Start of Input data
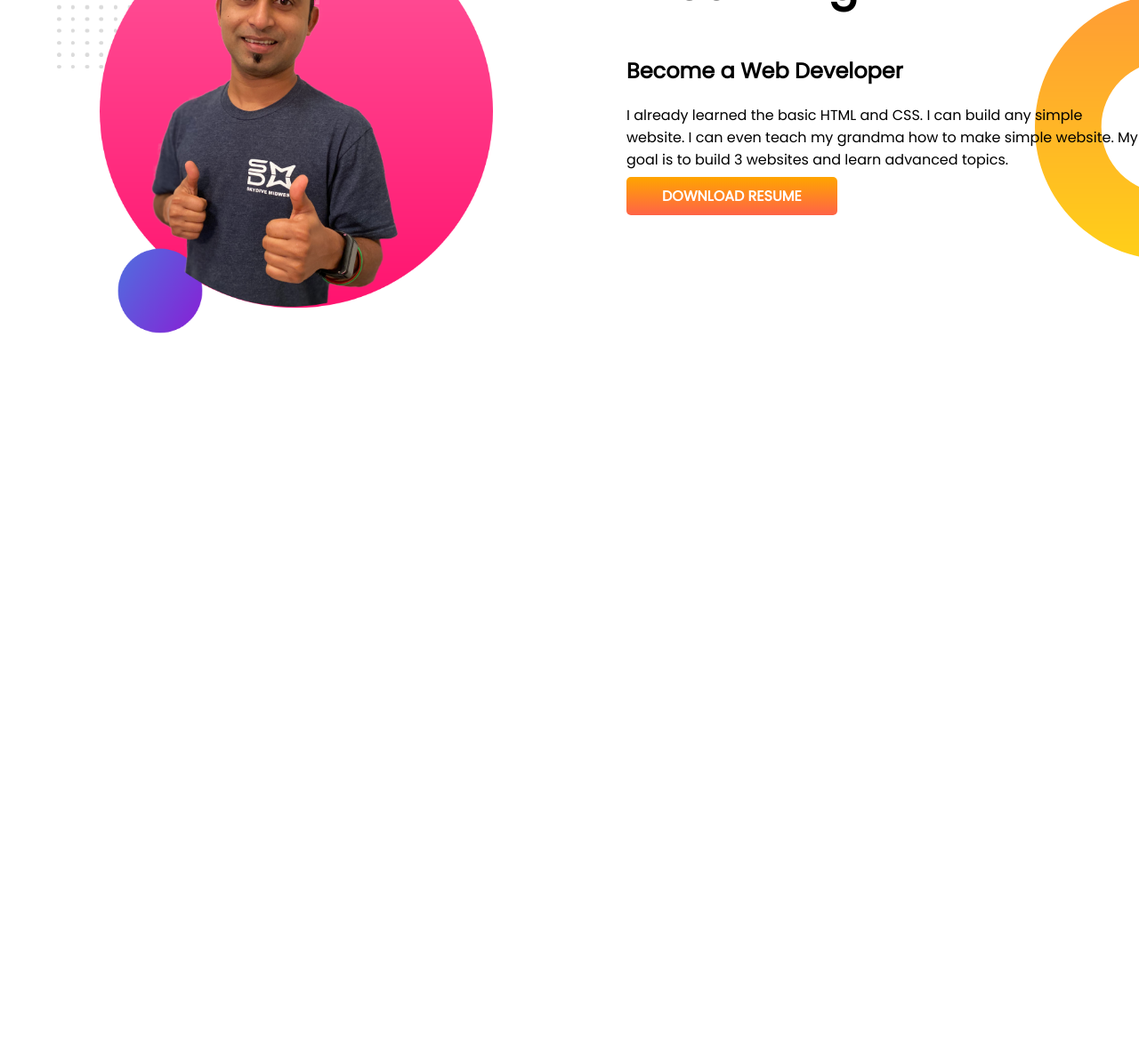
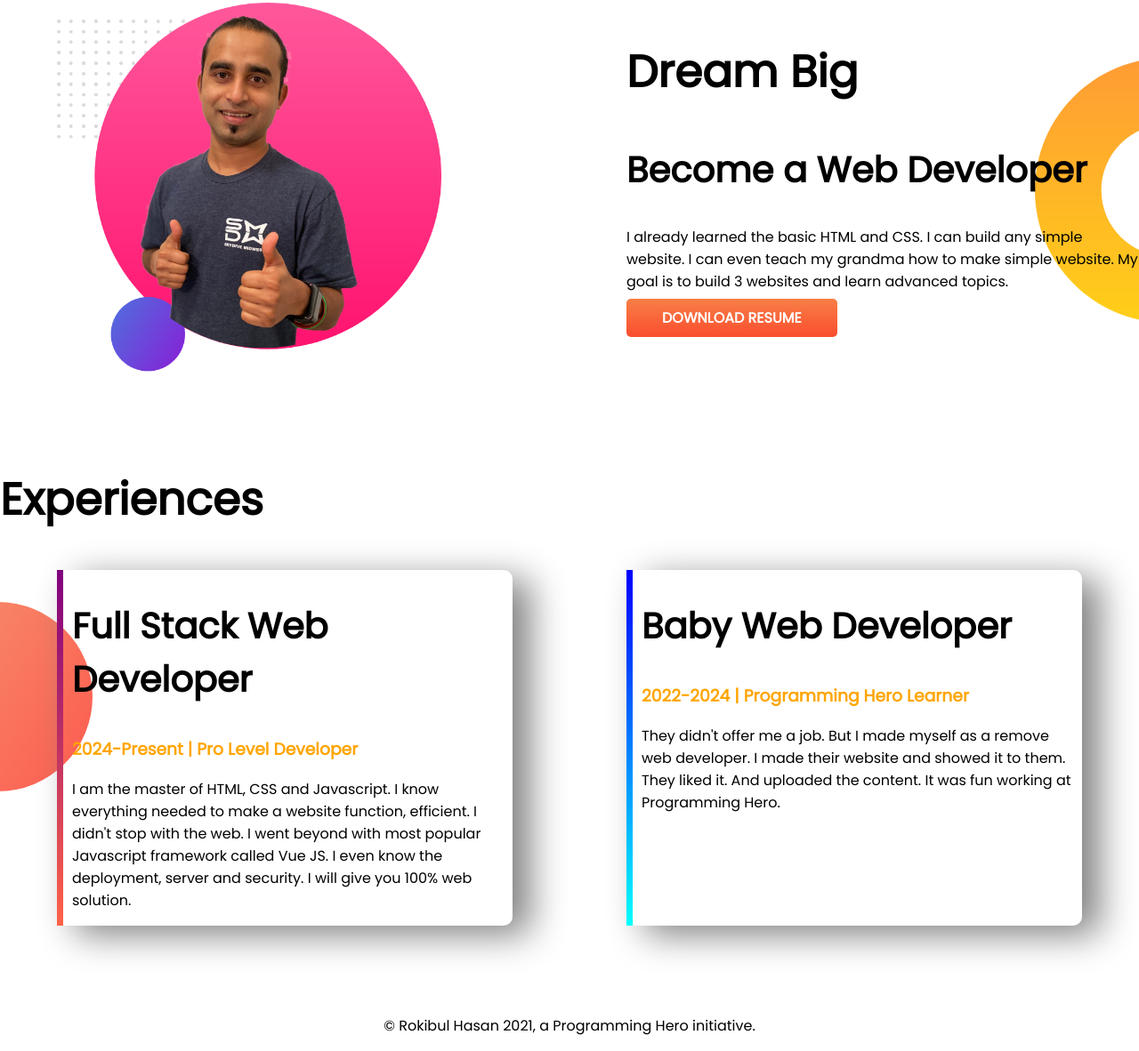
Before and after one commit to rokib97/developer-portfolio, a plain HTML site: page index.html in a window 1280 px wide. Shown: the part 666-1848 px from the top of the page at 89% size. Before the commit the page ends 1148 px from the top, so only its background shows below. Drawn offline with Linux system fonts and the light colour scheme.

Commit message:
footer added

```diff
--- a/index.html
+++ b/index.html
@@ -11,7 +11,7 @@
     <link rel="stylesheet" href="style.css">
 </head>
 <body>
-    <section class="top-banner">
+    <section class="top-banner flexible-container">
         <div class="half-width">
             <h1>Welcome To</h1>
             <h1><span class="orange-color">Rokibul Hasan</span> World!</h1>
@@ -20,10 +20,10 @@
             <a class="link-button" target="_blank" href="https://github.com/rokib97">HIRE ME</a>
         </div>
         <div class="half-width">
-            <img src="images/rokib.png" alt="">
+            <img src="images/jhankar.png" alt="">
         </div>
     </section>
-    <section class="dream-big">
+    <section class="dream-big flexible-container">
         <div class="half-width">
             <img src="images/jhankar2.png" alt="">
         </div>
@@ -34,7 +34,23 @@
             <a class="link-button" target="_blank" href="https://github.com/rokib97">DOWNLOAD RESUME</a>
         </div>
     </section>
-
-
+    <section class="experience-area">
+        <h1>Experiences</h1>
+        <div class="flexible-container">
+            <div id="full-stack-web" class="experience-item">
+                <h2>Full Stack Web Developer</h2>
+                <h3 class="orange-color">2024-Present | Pro Level Developer</h3>
+                <p>I am the master of HTML, CSS and Javascript. I know everything needed to make a website function, efficient. I didn't stop with the web. I went beyond with most popular Javascript framework called Vue JS. I even know the deployment, server and security. I will give you 100% web solution.</p>
+            </div>
+            <div id="web-dev-exp" class="experience-item">
+                <h2>Baby Web Developer</h2>
+                <h3 class="orange-color">2022-2024 | Programming Hero Learner</h3>
+                <p>They didn't offer me a job. But I made myself as a remove web developer. I made their website and showed it to them. They liked it. And uploaded the content. It was fun working at Programming Hero.</p>
+            </div>
+        </div>
+    </section>
+    <footer>
+        <p>© Rokibul Hasan 2021, a Programming Hero initiative.</p>
+    </footer>
 </body>
 </html>
--- a/style.css
+++ b/style.css
@@ -5,10 +5,13 @@ body {
 h1 {
   font-size: 50px;
 }
+h2 {
+  font-size: 40px;
+}
 .orange-color {
   color: orange;
 }
-section {
+.flexible-container {
   display: flex;
   margin-bottom: 100px;
 }
@@ -17,11 +20,11 @@ section {
   padding-left: 5%;
 }
 .half-width img {
-  width: 85%;
+  width: 75%;
 }
 .link-button {
   text-decoration: none;
-  background-image: linear-gradient(orange, tomato);
+  background-image: linear-gradient(rgba(245, 78, 0, 0.726), #fa4e2f);
   padding: 10px 40px;
   color: white;
   border-radius: 5px;
@@ -36,3 +39,29 @@ section {
   background-repeat: no-repeat;
   background-position: right;
 }
+.experience-item {
+  width: 40%;
+  margin-left: 5%;
+  margin-right: 5%;
+  padding-left: 10px;
+  border-radius: 10px;
+  box-shadow: 20px 10px 40px grey;
+}
+.experience-area {
+  background-image: url(images/exp-bg.png);
+  background-repeat: no-repeat;
+  background-position: left;
+}
+#web-dev-exp {
+  border-left: 7px solid;
+  border-image: linear-gradient(blue, cyan);
+  border-image-slice: 1;
+}
+#full-stack-web {
+  border-left: 7px solid;
+  border-image: linear-gradient(purple, tomato);
+  border-image-slice: 1;
+}
+footer p {
+  text-align: center;
+}
```
Also changed, not shown: 4 other files.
End of Input data
What is expected:
Return each line from the entries above that includes "linear".

Response box:
-  background-image: linear-gradient(orange, tomato);
+  background-image: linear-gradient(rgba(245, 78, 0, 0.726), #fa4e2f);
+  border-image: linear-gradient(blue, cyan);
+  border-image: linear-gradient(purple, tomato);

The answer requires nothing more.